Front-end code edit data:
════════════════════

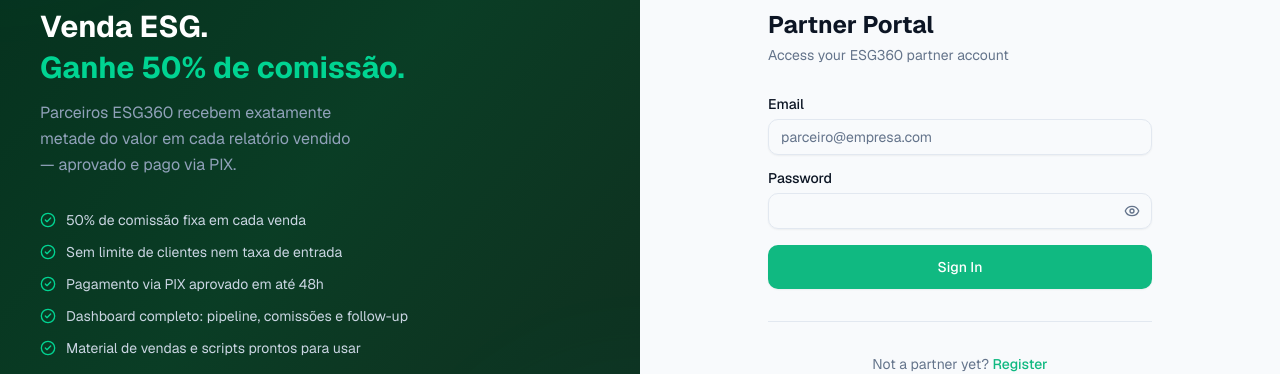
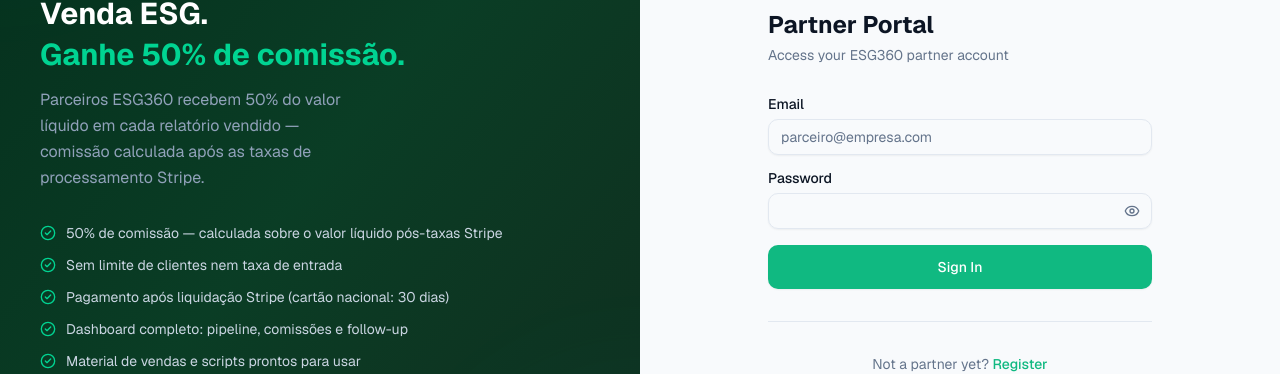
Before and after one commit to giovannesartor/ESGenius, a Next.js app in the folder frontend/: page /en/partner/login in a window 1280 px wide. Shown: the part 231-605 px from the top of the page. Built offline with nearby package versions, Linux system fonts and the light colour scheme; no server answers.

Commit message:
feat: clarify 50% commission is post-Stripe fees, add fee table and settlement timelines

```diff
--- a/frontend/src/app/[locale]/partner/catalogo/page.tsx
+++ b/frontend/src/app/[locale]/partner/catalogo/page.tsx
@@ -239,9 +239,30 @@
             <span className="text-sm text-slate-400 font-normal ml-1">/mês</span>
           </span>
         </div>
-        <p className="text-xs text-slate-500">
-          * Valores em USD. Comissão de 50% sobre preço de tabela. Paga via PIX em até 48h após confirmação do pagamento do cliente.
-        </p>
+        <div className="space-y-3 text-xs text-slate-500 border-t border-slate-700/50 pt-3">
+          <p>
+            * Comissão de <strong className="text-slate-400">50% sobre o valor líquido</strong> — calculada após dedução das taxas de processamento Stripe. Valores em USD.
+          </p>
+          <div className="grid grid-cols-1 sm:grid-cols-2 gap-3">
+            <div className="space-y-1">
+              <p className="font-medium text-slate-400 uppercase tracking-wide">Taxas Stripe (Brasil)</p>
+              <ul className="space-y-1 pl-2">
+                <li>Cartão nacional: 3,99% + R$ 0,39 / transação</li>
+                <li>Cartão internacional: +2% adicional</li>
+                <li>Boleto bancário: R$ 3,45 / boleto pago</li>
+              </ul>
+            </div>
+            <div className="space-y-1">
+              <p className="font-medium text-slate-400 uppercase tracking-wide">Liquidação Stripe → ESG360</p>
+              <ul className="space-y-1 pl-2">
+                <li>Cartão nacional: 30 dias</li>
+                <li>Cartão internacional: 5 dias</li>
+                <li>Boleto: 2 dias</li>
+              </ul>
+              <p className="mt-1">Pagamento ao parceiro após liquidação confirmada.</p>
+            </div>
+          </div>
+        </div>
       </CardContent>
     </Card>
   );
@@ -501,7 +522,7 @@
         <div>
           <p className="font-semibold text-white">50% de comissão fixa em toda venda</p>
           <p className="text-sm text-slate-400 mt-0.5">
-            Sem limite de clientes · Sem taxa de entrada · Pagamento via PIX em até 48h
+            Sem limite de clientes · Sem taxa de entrada · Comissão calculada pós-taxas Stripe
           </p>
         </div>
         <div className="flex gap-4">
--- a/frontend/src/app/[locale]/partner/login/page.tsx
+++ b/frontend/src/app/[locale]/partner/login/page.tsx
@@ -14,9 +14,9 @@
 import { apiClient } from "@/services/api";
 
 const BENEFITS = [
-  "50% de comissão fixa em cada venda",
+  "50% de comissão — calculada sobre o valor líquido pós-taxas Stripe",
   "Sem limite de clientes nem taxa de entrada",
-  "Pagamento via PIX aprovado em até 48h",
+  "Pagamento após liquidação Stripe (cartão nacional: 30 dias)",
   "Dashboard completo: pipeline, comissões e follow-up",
   "Material de vendas e scripts prontos para usar",
 ];
@@ -78,7 +78,7 @@
               <span className="text-emerald-400">Ganhe 50% de comissão.</span>
             </h1>
             <p className="text-slate-400 leading-relaxed max-w-xs">
-              Parceiros ESG360 recebem exatamente metade do valor em cada relatório vendido — aprovado e pago via PIX.
+              Parceiros ESG360 recebem 50% do valor líquido em cada relatório vendido — comissão calculada após as taxas de processamento Stripe.
             </p>
           </div>
 
```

════════════════════

WHAT YOU HAVE TO DO: Once you find the string "internacional" in a line of the records, copy that line.

COMPLETED EXERCISE:
+                <li>Cartão internacional: +2% adicional</li>
+                <li>Cartão internacional: 5 dias</li>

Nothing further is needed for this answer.